Pitbull attacks five-year-old girl in Didsbury
Dog's unprovoked actions send child to hospital
Tuesday, Dec 13, 2011 06:00 am
A recent unprovoked pit bull attack on a young child sparked discussion of enacting a dangerous dog bylaw or policy at a recent Committee of the Whole meeting.
The child, a five-year-old girl, was taken to the Alberta Children’s Hospital for stitches, and may potentially need plastic surgery due to the scalp injuries.
The Dec. 3 attack occurred in a residence on 20th Avenue in Didsbury. The four-year-old pit bull had been placed in a room with the door shut initially.
However, RCMP said someone opened the door, not realizing that the dog was in the room. The dog ran for the girl without provocation, according to the RCMP.
Witnesses at the scene called the RCMP to report the incident at around 1:40 p.m.
The dog has been transported to the Calgary Humane Society for quarantine and is being monitored for rabies.
“The owners of the dog have been co-operative and will be seeking destruction of the dog,” said Sgt. Jeff Jacobson.
Following the rabies monitoring, RCMP said the dog will be destroyed. RCMP and local peace officers are continuing to investigate the incident.
In response to this and recalling previous dog incidents, on Dec. 6 Committee of the Whole members discussed ways of avoiding such situations through a dangerous dog policy or bylaw.
“A dangerous dog in the policy should be defined based on incidences concerning it, not its breed,” said councillor Lavar Adams. “In reality, dogs bite, all dogs can bite.”
However, dealing with specific reported dogs did little in terms of being pre-emptive, according to Mayor Brian Wittal.
“The point of the policy is to do something pre-emptive, before these incidents happen,” said Wittal. “But to do that, it may mean picking and choosing which dogs are considered ‘dangerous’ by breed, and that’s not what we want to do.”
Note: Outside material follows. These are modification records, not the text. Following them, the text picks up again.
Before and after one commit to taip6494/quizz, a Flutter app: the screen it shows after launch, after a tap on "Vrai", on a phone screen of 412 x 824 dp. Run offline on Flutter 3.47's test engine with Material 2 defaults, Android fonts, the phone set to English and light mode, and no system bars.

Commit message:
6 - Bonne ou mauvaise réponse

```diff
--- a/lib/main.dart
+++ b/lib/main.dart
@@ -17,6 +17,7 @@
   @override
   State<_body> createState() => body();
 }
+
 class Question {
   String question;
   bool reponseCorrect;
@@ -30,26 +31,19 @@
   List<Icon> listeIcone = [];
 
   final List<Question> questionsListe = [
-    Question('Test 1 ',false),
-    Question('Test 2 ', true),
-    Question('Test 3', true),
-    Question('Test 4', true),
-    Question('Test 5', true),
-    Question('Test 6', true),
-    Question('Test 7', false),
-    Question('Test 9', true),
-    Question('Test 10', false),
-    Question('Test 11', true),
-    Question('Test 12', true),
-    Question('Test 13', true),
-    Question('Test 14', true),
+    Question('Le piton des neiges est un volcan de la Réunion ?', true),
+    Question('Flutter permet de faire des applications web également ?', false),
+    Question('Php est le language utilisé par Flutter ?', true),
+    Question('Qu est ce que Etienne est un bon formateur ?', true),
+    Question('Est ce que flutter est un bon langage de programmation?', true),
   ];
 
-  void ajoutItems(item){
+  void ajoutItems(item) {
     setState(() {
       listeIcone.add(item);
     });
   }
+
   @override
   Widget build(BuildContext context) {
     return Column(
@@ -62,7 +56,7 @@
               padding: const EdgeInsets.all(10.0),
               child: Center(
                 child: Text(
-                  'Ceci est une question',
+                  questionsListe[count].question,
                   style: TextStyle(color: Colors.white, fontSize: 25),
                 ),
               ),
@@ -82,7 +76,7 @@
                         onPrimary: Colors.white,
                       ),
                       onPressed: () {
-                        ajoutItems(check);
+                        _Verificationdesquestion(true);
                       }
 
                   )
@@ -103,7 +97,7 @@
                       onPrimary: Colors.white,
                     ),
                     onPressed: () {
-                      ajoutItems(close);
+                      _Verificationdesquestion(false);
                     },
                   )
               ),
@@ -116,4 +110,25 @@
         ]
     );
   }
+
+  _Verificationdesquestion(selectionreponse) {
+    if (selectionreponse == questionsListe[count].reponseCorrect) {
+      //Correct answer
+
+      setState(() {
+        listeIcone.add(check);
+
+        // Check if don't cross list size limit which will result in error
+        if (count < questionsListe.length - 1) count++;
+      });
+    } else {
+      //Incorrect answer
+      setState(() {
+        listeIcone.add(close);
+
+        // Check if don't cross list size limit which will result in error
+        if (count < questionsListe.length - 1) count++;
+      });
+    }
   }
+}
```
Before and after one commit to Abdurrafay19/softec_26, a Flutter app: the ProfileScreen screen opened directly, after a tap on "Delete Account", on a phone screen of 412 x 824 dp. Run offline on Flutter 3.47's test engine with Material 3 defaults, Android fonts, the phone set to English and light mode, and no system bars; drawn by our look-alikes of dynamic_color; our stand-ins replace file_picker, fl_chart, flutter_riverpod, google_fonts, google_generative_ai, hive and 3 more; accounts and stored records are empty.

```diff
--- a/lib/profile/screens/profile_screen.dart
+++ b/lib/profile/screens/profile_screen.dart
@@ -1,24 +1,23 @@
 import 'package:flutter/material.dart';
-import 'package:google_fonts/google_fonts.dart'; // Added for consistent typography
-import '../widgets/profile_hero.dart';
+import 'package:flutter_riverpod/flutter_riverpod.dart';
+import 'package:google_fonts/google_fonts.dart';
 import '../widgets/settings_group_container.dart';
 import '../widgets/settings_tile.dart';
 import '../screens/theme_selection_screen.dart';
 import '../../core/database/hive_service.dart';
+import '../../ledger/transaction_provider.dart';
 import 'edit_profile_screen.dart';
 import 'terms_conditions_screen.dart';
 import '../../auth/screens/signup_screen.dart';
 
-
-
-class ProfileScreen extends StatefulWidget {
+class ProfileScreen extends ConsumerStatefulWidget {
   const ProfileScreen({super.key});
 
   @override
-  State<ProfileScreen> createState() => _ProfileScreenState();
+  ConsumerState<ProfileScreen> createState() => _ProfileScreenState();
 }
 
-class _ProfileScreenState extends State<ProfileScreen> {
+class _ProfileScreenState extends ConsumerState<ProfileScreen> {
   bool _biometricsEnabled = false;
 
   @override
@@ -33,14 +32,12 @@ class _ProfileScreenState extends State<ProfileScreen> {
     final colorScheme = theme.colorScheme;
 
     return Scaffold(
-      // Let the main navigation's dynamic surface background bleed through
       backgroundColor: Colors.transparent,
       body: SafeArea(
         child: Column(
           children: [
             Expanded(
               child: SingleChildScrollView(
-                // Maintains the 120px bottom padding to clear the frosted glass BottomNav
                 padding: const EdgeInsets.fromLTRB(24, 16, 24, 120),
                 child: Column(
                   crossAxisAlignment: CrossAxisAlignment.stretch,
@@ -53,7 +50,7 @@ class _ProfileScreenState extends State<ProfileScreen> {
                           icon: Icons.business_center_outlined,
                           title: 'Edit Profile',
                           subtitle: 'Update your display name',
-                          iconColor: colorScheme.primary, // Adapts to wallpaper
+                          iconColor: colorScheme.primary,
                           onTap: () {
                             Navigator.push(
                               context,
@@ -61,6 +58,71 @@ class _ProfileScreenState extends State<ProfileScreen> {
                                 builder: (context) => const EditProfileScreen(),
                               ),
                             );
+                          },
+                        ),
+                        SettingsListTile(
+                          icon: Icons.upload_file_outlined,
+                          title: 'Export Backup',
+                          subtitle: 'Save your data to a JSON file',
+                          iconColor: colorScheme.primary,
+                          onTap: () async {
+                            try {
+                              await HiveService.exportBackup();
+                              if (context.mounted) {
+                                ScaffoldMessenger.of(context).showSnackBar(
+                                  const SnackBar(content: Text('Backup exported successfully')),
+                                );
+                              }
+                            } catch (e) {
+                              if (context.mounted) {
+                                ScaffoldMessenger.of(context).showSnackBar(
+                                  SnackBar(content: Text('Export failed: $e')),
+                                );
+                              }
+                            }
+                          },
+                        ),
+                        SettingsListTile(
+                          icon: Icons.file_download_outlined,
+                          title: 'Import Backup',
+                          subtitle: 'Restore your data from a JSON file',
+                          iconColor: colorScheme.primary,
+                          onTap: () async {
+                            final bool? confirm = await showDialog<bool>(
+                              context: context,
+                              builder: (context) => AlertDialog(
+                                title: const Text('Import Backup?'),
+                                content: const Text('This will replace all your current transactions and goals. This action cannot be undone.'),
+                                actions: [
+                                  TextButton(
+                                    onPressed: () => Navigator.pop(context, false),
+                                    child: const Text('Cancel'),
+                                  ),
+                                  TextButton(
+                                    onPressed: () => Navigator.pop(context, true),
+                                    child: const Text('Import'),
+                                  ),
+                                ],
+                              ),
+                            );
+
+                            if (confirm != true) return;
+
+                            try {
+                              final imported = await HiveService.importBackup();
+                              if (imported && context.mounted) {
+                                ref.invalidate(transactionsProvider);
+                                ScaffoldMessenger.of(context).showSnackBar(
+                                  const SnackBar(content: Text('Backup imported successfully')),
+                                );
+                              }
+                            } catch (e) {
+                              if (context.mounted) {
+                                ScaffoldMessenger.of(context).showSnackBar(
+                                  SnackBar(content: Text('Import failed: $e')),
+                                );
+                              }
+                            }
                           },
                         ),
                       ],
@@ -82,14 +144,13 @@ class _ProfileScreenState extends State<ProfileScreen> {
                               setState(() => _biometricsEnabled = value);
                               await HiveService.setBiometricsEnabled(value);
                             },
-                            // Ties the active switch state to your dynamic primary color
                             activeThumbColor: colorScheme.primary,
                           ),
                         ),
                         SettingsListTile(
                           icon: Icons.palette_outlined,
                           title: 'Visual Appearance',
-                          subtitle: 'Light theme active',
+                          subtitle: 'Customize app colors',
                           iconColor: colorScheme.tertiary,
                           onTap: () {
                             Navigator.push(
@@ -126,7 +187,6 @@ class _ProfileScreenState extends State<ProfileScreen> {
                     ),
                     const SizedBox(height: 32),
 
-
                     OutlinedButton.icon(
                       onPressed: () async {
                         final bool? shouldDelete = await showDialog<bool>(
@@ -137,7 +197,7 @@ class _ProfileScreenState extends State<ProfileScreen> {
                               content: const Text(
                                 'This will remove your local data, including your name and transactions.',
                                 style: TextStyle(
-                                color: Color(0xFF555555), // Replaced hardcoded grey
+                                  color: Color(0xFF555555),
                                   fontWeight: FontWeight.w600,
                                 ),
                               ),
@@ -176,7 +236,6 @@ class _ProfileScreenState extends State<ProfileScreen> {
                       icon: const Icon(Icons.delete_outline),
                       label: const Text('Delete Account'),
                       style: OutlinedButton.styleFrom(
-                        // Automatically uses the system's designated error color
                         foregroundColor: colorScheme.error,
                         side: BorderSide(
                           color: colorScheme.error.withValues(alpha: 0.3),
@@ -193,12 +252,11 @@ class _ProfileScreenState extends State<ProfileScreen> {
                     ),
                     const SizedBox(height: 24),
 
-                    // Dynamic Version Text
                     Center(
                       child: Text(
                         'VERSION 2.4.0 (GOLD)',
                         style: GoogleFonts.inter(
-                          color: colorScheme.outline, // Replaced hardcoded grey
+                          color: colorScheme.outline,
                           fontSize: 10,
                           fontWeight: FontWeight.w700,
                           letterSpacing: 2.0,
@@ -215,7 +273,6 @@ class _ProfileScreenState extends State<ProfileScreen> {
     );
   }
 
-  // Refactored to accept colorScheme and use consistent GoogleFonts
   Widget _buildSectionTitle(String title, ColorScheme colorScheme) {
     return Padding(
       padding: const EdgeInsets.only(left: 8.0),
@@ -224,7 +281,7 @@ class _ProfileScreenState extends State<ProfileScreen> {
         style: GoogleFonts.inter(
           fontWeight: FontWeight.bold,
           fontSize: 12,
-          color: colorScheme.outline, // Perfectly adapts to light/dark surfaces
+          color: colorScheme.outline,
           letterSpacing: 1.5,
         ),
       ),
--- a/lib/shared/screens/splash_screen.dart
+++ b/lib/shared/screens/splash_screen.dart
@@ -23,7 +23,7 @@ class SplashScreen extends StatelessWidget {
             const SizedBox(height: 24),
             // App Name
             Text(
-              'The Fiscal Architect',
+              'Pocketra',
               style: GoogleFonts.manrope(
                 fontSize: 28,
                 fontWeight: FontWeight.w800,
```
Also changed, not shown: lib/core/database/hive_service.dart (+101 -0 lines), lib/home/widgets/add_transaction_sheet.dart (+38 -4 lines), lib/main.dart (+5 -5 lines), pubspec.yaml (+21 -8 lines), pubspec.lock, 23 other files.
Didsbury has seen previous dog incidents with breeds that were not pit bulls. The most recent reported attacks in the recent past have been unprovoked bites by a Jack Russel terrier and a akita.
- With files from Jennifer Isaac